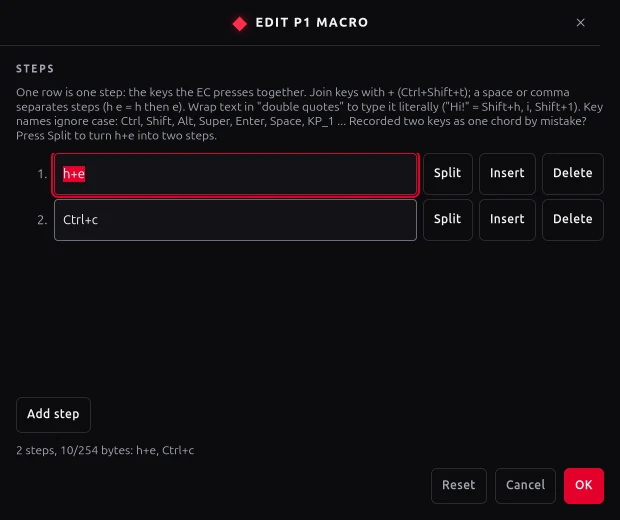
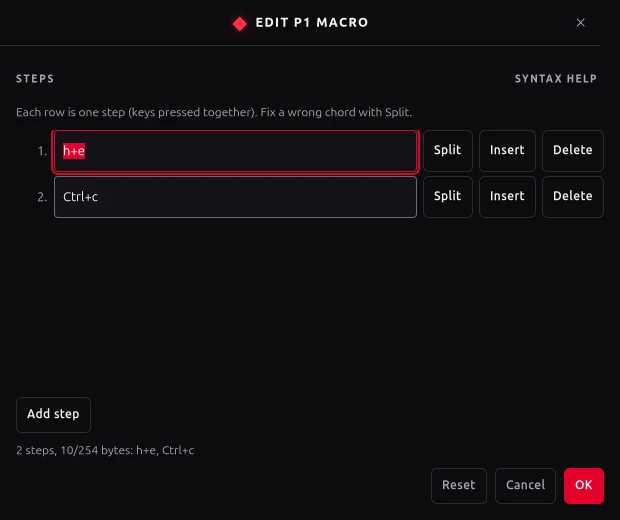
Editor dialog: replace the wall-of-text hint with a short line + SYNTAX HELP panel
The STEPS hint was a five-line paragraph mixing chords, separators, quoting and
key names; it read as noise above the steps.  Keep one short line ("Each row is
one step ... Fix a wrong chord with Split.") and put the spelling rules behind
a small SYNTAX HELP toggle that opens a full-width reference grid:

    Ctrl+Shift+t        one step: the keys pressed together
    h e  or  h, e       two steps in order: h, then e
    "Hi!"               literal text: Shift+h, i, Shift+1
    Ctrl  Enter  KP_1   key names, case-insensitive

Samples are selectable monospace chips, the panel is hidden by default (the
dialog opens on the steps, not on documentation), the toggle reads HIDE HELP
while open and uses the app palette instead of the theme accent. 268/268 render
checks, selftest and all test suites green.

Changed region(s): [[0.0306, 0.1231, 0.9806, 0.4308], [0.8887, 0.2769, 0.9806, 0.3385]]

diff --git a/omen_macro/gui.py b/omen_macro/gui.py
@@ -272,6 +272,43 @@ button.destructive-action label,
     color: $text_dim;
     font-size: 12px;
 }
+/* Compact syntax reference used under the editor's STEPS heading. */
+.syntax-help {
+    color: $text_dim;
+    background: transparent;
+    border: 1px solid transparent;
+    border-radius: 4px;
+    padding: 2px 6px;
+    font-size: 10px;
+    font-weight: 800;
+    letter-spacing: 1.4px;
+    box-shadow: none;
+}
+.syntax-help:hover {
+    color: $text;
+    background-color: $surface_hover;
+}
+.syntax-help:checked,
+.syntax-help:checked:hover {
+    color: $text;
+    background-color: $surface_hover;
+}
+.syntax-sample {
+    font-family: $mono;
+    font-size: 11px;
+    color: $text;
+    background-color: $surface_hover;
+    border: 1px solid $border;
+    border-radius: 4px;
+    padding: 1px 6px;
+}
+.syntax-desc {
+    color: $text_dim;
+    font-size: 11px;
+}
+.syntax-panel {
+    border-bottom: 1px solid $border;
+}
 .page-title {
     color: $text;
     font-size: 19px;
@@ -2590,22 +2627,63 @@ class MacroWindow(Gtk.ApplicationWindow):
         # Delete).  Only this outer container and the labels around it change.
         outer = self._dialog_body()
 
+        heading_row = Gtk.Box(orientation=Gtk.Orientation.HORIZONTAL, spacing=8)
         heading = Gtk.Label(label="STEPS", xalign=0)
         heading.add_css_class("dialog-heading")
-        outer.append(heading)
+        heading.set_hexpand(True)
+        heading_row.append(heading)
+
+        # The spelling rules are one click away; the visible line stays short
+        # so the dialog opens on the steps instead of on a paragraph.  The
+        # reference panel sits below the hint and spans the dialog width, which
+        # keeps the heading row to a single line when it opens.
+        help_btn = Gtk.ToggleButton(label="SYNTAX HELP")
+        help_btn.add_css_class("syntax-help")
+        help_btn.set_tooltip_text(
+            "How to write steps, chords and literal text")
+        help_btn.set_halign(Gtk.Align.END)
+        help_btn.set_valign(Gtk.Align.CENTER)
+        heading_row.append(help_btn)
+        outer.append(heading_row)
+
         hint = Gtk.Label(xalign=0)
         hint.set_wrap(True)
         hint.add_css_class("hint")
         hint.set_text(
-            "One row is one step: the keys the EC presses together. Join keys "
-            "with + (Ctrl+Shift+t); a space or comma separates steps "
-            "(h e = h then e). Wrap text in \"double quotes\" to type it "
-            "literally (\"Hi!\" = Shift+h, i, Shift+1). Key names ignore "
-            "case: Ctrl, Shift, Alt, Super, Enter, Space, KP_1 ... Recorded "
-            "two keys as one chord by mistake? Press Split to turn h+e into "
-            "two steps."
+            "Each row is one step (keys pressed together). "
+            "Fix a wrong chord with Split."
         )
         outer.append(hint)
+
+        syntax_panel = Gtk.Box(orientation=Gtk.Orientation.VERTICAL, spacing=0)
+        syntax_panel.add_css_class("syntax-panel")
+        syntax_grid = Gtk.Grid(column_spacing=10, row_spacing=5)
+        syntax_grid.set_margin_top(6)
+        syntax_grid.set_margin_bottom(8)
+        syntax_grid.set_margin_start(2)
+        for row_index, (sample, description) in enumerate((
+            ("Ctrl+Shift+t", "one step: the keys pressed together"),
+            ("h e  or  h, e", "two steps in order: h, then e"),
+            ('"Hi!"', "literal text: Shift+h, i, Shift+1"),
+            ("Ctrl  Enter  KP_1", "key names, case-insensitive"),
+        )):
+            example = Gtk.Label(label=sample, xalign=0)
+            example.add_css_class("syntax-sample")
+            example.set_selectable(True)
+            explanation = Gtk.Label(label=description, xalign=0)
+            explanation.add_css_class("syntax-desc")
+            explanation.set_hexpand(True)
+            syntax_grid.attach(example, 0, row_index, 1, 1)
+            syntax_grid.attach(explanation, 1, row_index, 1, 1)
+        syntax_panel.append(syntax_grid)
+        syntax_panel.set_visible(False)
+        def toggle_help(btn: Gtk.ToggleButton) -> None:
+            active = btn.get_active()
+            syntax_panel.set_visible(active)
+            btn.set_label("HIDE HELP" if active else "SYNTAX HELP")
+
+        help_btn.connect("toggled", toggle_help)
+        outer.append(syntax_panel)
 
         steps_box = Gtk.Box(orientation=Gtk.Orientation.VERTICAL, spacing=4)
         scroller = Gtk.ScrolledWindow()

...

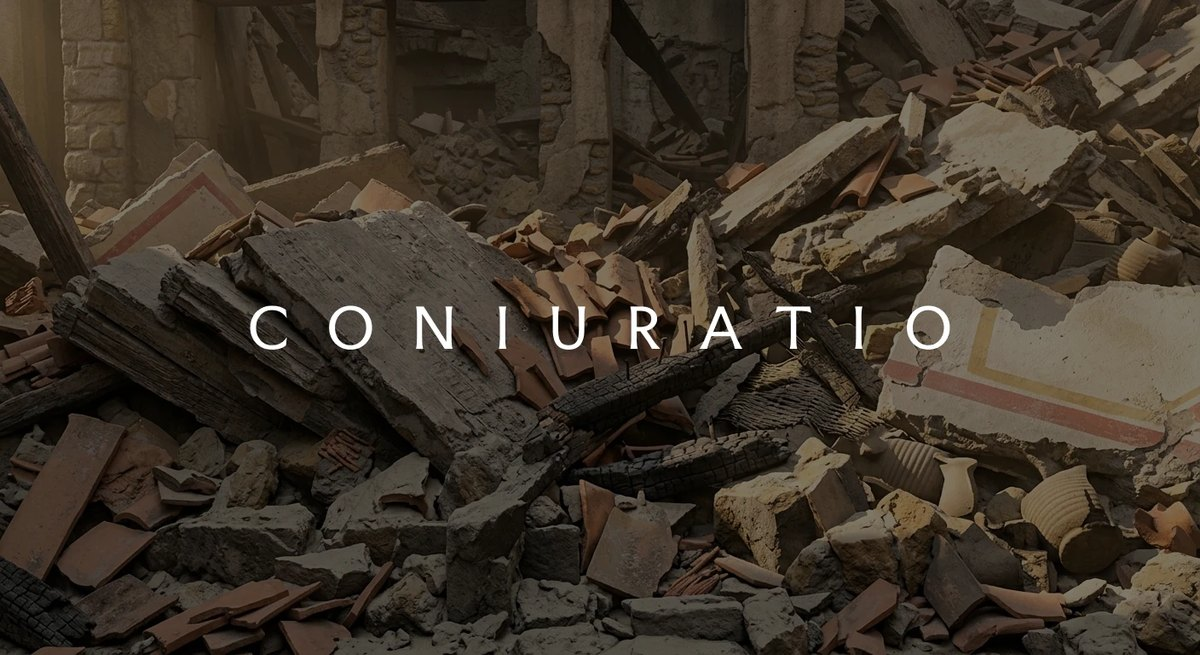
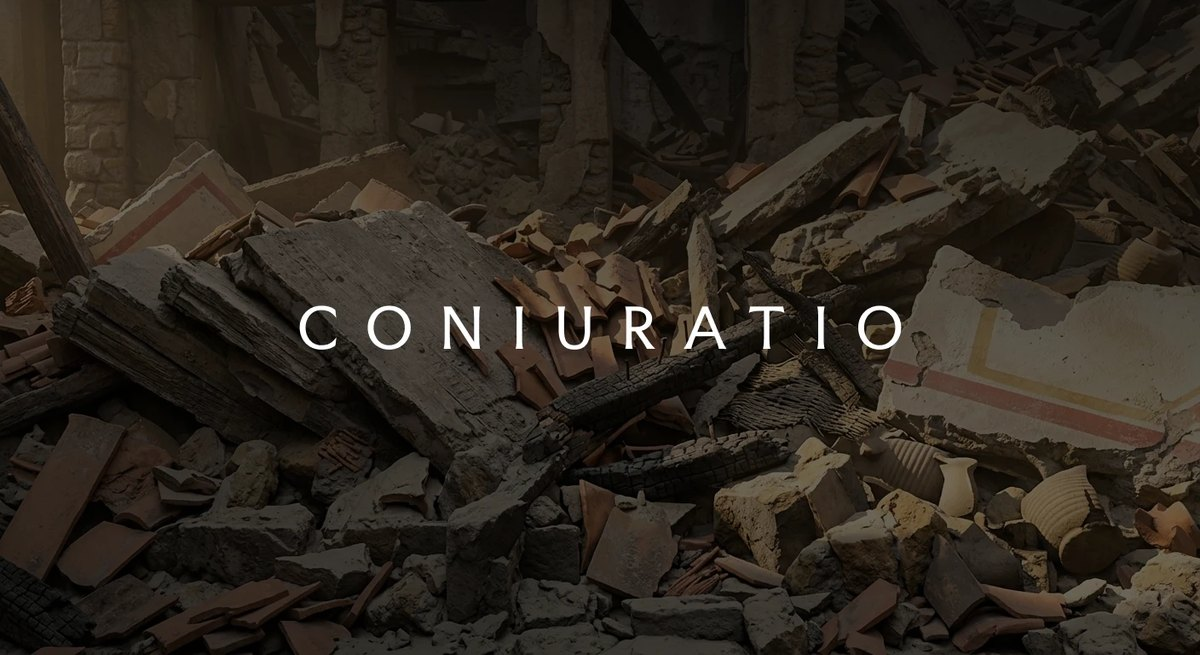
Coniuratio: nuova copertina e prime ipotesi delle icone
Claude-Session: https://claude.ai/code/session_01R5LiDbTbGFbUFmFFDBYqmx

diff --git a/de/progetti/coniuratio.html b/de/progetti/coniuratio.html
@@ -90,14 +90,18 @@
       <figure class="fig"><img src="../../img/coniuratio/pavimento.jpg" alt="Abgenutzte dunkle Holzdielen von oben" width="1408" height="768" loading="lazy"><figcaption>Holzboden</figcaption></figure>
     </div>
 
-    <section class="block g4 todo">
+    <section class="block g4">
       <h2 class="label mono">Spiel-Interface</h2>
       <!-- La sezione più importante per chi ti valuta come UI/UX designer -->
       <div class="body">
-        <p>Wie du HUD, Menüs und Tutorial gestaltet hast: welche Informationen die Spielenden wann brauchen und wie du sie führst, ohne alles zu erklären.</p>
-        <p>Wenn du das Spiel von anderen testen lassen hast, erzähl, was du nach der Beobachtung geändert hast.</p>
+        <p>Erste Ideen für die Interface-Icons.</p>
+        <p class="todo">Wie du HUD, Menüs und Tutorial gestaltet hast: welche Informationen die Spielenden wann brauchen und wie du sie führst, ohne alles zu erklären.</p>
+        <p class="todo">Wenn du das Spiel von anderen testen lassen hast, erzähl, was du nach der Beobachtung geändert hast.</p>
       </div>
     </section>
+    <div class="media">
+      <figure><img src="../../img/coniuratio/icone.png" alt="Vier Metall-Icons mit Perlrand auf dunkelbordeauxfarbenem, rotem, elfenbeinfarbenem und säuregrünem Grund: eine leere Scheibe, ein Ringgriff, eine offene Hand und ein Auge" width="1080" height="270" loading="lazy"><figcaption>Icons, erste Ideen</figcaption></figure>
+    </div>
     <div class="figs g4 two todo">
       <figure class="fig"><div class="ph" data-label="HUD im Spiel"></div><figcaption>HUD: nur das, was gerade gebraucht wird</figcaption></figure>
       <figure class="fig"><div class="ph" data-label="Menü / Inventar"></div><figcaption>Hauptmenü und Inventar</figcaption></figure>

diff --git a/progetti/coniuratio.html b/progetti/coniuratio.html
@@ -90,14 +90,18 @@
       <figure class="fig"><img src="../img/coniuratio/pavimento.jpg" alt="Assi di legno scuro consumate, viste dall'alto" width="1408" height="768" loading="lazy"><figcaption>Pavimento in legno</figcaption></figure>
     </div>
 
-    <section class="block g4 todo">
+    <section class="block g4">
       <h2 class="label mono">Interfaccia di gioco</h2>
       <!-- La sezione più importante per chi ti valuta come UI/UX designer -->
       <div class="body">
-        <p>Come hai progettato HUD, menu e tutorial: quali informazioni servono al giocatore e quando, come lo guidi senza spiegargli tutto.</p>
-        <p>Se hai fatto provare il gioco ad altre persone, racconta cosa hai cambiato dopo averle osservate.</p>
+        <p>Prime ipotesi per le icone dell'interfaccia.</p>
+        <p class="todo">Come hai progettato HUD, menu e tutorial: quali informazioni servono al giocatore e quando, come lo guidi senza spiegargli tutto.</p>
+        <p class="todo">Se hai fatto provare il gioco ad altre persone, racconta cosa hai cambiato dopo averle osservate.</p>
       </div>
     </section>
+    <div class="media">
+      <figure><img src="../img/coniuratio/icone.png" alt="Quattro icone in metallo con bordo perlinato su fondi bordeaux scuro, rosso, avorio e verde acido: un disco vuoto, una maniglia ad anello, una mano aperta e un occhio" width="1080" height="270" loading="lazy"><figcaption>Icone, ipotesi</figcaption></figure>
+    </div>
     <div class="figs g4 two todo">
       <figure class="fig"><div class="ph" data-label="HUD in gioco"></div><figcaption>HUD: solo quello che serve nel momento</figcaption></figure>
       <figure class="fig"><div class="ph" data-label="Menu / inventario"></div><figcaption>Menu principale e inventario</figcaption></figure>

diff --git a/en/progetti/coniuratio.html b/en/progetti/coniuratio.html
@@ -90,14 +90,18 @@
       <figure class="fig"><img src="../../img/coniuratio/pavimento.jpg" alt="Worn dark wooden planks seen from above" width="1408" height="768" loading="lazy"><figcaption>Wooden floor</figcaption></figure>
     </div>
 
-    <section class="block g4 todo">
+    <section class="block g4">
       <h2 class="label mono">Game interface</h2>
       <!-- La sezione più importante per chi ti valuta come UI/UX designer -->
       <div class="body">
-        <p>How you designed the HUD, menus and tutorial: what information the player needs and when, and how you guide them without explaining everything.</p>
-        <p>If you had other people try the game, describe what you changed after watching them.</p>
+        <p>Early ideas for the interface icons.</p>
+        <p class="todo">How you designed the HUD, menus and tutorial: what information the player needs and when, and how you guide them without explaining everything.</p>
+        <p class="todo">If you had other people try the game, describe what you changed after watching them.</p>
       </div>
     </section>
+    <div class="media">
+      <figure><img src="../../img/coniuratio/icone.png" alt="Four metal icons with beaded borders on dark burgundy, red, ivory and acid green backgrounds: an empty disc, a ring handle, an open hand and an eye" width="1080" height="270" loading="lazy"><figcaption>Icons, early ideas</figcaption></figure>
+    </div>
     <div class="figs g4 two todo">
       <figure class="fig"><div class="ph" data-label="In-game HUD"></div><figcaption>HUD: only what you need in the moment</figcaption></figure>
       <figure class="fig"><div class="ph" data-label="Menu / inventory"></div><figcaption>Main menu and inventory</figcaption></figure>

REQUIRED WORK.
Scan the data above for the word "progettato" and report every line where it is found.

RESULT.
-        <p>Come hai progettato HUD, menu e tutorial: quali informazioni servono al giocatore e quando, come lo guidi senza spiegargli tutto.</p>
+        <p class="todo">Come hai progettato HUD, menu e tutorial: quali informazioni servono al giocatore e quando, come lo guidi senza spiegargli tutto.</p>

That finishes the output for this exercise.